Crescendo was developed by WASO to address social disadvantage by generating better outcomes for WA students through the power of music. The only one of its kind in WA, the award-winning program is now reaching 426 students in Kwinana.

Crescendo provides weekly classroom music lessons to all students from Pre-Primary to Year 6 at Medina Primary School and North Parmelia Primary School.
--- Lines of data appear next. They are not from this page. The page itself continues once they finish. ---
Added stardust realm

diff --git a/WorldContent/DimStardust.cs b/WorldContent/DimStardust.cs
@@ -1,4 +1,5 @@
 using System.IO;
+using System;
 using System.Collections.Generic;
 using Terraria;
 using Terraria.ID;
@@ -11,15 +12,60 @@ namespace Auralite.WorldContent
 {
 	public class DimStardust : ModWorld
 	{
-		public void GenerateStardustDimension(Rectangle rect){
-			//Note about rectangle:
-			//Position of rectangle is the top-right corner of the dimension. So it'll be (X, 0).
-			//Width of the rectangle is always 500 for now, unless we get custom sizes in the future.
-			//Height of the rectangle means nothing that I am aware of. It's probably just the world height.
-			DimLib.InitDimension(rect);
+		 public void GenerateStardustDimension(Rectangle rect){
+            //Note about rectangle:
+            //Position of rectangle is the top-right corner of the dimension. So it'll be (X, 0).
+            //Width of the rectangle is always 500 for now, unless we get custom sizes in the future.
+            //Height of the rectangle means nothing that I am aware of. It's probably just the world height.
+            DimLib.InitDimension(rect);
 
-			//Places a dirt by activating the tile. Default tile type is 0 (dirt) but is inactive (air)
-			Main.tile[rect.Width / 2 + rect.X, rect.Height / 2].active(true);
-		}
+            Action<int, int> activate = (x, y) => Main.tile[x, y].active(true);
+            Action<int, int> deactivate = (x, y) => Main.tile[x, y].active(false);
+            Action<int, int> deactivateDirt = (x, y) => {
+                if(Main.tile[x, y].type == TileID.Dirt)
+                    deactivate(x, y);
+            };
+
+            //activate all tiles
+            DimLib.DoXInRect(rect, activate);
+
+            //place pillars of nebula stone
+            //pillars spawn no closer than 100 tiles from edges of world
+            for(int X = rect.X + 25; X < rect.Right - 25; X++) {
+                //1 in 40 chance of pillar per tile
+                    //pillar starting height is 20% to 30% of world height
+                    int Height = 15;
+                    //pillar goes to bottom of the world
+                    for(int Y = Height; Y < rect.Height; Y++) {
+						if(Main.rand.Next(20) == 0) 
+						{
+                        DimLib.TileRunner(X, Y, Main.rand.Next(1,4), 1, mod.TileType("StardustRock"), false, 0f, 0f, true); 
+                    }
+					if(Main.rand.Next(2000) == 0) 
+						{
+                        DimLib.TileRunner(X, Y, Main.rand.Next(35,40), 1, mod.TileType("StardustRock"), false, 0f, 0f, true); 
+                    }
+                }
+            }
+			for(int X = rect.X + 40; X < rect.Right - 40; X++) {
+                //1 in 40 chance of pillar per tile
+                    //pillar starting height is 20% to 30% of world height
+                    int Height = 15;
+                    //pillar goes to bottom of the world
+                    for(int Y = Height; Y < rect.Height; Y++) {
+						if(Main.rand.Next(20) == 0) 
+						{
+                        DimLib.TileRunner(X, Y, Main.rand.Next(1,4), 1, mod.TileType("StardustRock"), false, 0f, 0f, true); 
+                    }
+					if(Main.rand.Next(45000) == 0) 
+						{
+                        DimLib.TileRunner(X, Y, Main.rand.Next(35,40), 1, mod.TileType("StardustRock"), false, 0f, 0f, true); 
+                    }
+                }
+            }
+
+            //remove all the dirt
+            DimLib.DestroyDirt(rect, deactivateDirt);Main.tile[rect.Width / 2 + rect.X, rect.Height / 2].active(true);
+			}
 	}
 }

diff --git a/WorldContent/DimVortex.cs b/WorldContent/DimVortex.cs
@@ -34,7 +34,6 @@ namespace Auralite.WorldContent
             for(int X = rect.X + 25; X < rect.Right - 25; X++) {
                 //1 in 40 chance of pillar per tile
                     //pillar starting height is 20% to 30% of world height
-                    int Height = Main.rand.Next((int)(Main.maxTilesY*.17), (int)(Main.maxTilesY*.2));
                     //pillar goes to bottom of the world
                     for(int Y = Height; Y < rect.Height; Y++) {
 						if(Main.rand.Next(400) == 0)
Students in Years 4 to 6 also receive violin lessons and the opportunity to participate in a string ensemble.

North Parmelia Primary School students play in a string ensemble.

In addition, students have the opportunity to attend performances at Perth Concert Hall as part of WASO’s Education Week, and enjoy a number of in-school performances from WASO musicians including the Education Chamber Orchestra (EChO) and guest artists.

WASO commissioned independent consulting firm Culture Counts to conduct a case study into the program, marking a milestone year for Crescendo with the first classes completing the full program graduating in 2020.

Confirming Crescendo’s success, the report documented some incredibly positive outcomes for students, leaving both WASO and the participating schools thrilled.

The report concluded that the program gives individual students confidence to speak up, define goals and take an active role in decision-making (also known as personal agency), which was likely to lead to greater academic performance. The program was also confirmed to generate a sense of inclusion and belonging to the community-at-large, beyond those directly participating in the program.

WASO Violinist Bec Glorie and Community Engagement Manager Bel Gerard work with students from Medina Primary School on music education exercises.

Staff and parents from both schools have also reported on improved concentration, self-confidence, and enthusiasm for learning.

With these findings, WASO will continue to work with the Kwinana community to provide students with opportunities to develop confidence, resilience, and emotional and social wellbeing.

WASO CEO Paul Shannon said, “Play-based learning programs for young children, such as Crescendo, provide a strong basis for future success at school. Students engaging with and playing music have improved school attendance, accelerated learning, and more confidence to face challenges and create solutions. They are generally happier young people who are more connected with their community. And, happier young people grow up to be more resilient adults with brighter futures.”

Crescendo students at Perth Concert Hall after attending a WASO concert.

The Crescendo Music Education Program Case Study (2015-2020) can be viewed in full here.

The Crescendo program and its delivery are supported by Crown Resorts Foundation, Packer Family Foundation, Crescendo Giving Circle, Feilman Foundation, The Stan Perron Charitable Foundation, Tianqi Lithium Australia, Bunning Family and Government of Western Australia, Department of Education - Instrumental Music School Services.